Ziggity – Flora
Flora, my 7 year old daughter, won first in design for her group with her Ziggity car, and ended around fifth for speed. I suspect the placing was do to the inability of the car’s front-end to trigger the timing light accurately.
I was wondering if there is a recommended order to wheel preparation — what tools should be used first and what should be used last?
Assuming that you are using raw BSA wheels, then I recommend the following wheel prep order:
- Remove the outer step with the Pro-Outer Hub Shaver/Pro-Hub Tool.
- True the tread with the Pro-Wheel Shaver XT/Pro-Hub Tool.
- True the inside edge with the Pro-Wheel Shaver XT/Pro-Hub Tool.
- Smooth the tread surface (Pro-Wheel Mandrel & 800-1200 grit wet sandpaper) — just lightly.
- Polish the bore (Pro Bore Polish).
- Lubricate with Max-V-Lube graphite.
Are there any of the kits that would allow me to have extended axle holes and standard slots? Our pack requires the BSA standard slots but allows for extended axles holes as well.
Many of our kits can be equipped with extended holes and slots. Option 9001 adds slots to a kit or block with extended holes.

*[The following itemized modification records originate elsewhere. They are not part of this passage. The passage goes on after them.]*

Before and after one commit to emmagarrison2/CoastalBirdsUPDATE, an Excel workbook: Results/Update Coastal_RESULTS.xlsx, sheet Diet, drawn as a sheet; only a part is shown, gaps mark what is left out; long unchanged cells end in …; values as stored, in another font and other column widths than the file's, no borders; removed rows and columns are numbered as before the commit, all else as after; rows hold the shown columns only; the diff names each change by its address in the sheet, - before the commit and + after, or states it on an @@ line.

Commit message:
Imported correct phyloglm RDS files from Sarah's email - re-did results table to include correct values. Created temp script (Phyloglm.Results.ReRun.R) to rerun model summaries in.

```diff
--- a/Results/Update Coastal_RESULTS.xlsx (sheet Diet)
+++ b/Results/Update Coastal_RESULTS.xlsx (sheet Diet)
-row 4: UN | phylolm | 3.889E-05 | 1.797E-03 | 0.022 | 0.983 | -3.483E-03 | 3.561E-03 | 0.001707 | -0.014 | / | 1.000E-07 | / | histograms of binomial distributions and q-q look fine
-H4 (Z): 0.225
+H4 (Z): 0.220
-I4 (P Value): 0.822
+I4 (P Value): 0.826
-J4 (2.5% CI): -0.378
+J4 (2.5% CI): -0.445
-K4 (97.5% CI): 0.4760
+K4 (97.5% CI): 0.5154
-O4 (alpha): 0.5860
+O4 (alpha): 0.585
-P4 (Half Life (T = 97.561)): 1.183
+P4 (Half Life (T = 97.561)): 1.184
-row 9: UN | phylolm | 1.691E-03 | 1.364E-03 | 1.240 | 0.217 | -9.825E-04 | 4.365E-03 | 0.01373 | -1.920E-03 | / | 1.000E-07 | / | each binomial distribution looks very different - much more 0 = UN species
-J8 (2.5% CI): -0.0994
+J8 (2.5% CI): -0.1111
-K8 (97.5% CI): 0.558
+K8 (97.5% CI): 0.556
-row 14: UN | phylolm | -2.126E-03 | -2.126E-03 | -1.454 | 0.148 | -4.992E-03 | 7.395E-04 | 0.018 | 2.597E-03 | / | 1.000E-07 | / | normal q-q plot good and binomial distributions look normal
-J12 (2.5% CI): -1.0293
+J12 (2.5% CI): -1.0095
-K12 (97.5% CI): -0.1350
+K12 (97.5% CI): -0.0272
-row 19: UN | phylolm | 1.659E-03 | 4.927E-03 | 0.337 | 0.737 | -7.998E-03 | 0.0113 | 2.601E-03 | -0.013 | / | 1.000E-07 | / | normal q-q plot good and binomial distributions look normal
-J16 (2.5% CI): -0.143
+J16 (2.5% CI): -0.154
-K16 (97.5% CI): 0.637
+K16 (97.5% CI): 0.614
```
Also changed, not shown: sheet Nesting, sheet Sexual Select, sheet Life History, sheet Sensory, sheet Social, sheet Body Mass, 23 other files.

This works best on the following kits: Wedge and Sports Car. It can be done on the Accelerator and Predator, but the slots would not be useable, and may be a bit unsightly. I do not recommend this option on the Vaccinator or Detonator.
I have purchased the Pro-Body Tool and the Pro-Axle Guide from you. I suppose I am a little confused as to the order I should use them in, or if it is a “use one or the other”.
If you use the Pro-Body tool to pilot the slots, the Pro-Axle Guide is less valuable. It will still work fine, and will simplify installation, but with care you can install axles straight without it.
If you don’t use the Pro-Body Tool to pilot the slots, then the Pro-Axle Guide is really valuable. If you are trying to help a group of kids get their axles mounted, the Pro-Axle Guide is the only way to go.